Check each line of the records below and collect those holding "docs".

─── SOURCE MATERIAL

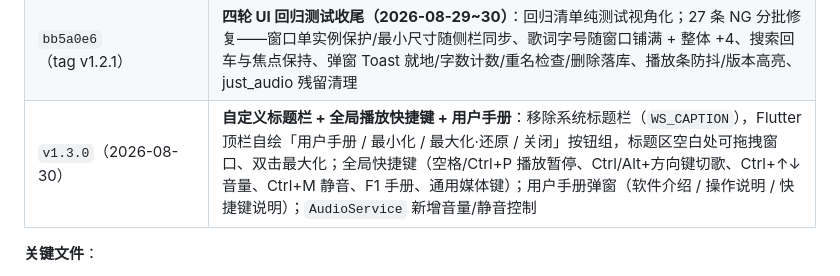
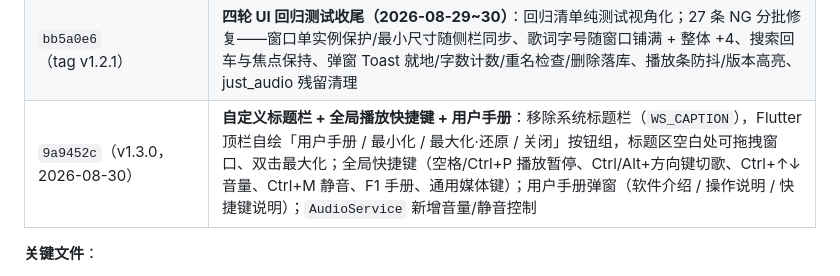
Before and after one commit to zhao-jinxue/TJC-EchoHymn, a Markdown page: docs/SESSION_SUMMARY.md, the part around the change. Rendered like a GitHub page.

Commit message:
docs: SESSION_SUMMARY 里程碑补 v1.3.0 提交哈希

```diff
--- a/docs/SESSION_SUMMARY.md
+++ b/docs/SESSION_SUMMARY.md
@@ -32,7 +32,7 @@
 | `e4e3875`（**tag v1.2.0**） | **日志系统 + 过时依赖清理**：`LogService` 文本日志（exe 同级 `logs/`，UTF-8 BOM，保留 7 份，全局异常捕获）；移除 `shared_preferences` 依赖；发布包可运行性修复（乱码/闪退） |
 | `b39967f`~`06c61f5`（v1.2.x 窗口重构） | **基座画面 + 抽屉式侧栏 + 等比缩放**：基座画面物理像素 **850×890**；侧栏改为**抽屉式向两侧扩展**（左 350 / 右 600，窗口整体加宽，基座永远居中）；侧栏状态持久化（`showLeft/showRight`）；窗口**等比缩放**（`Transform.scale` 渲染层缩放，不再依赖布局约束）；最大化感知 + resize 后重建消除时序竞态 |
 | `bb5a0e6`（tag v1.2.1） | **四轮 UI 回归测试收尾（2026-08-29~30）**：回归清单纯测试视角化；27 条 NG 分批修复——窗口单实例保护/最小尺寸随侧栏同步、歌词字号随窗口铺满 + 整体 +4、搜索回车与焦点保持、弹窗 Toast 就地/字数计数/重名检查/删除落库、播放条防抖/版本高亮、just_audio 残留清理 |
-| `v1.3.0`（2026-08-30） | **自定义标题栏 + 全局播放快捷键 + 用户手册**：移除系统标题栏（`WS_CAPTION`），Flutter 顶栏自绘「用户手册 / 最小化 / 最大化·还原 / 关闭」按钮组，标题区空白处可拖拽窗口、双击最大化；全局快捷键（空格/Ctrl+P 播放暂停、Ctrl/Alt+方向键切歌、Ctrl+↑↓ 音量、Ctrl+M 静音、F1 手册、通用媒体键）；用户手册弹窗（软件介绍 / 操作说明 / 快捷键说明）；`AudioService` 新增音量/静音控制 |
+| `9a9452c`（v1.3.0，2026-08-30） | **自定义标题栏 + 全局播放快捷键 + 用户手册**：移除系统标题栏（`WS_CAPTION`），Flutter 顶栏自绘「用户手册 / 最小化 / 最大化·还原 / 关闭」按钮组，标题区空白处可拖拽窗口、双击最大化；全局快捷键（空格/Ctrl+P 播放暂停、Ctrl/Alt+方向键切歌、Ctrl+↑↓ 音量、Ctrl+M 静音、F1 手册、通用媒体键）；用户手册弹窗（软件介绍 / 操作说明 / 快捷键说明）；`AudioService` 新增音量/静音控制 |
 
 **关键文件**：
 
```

──────

ANSWER FOR THE TASK:
Before and after one commit to zhao-jinxue/TJC-EchoHymn, a Markdown page: docs/SESSION_SUMMARY.md, the part around the change. Rendered like a GitHub page.
docs: SESSION_SUMMARY 里程碑补 v1.3.0 提交哈希
--- a/docs/SESSION_SUMMARY.md
+++ b/docs/SESSION_SUMMARY.md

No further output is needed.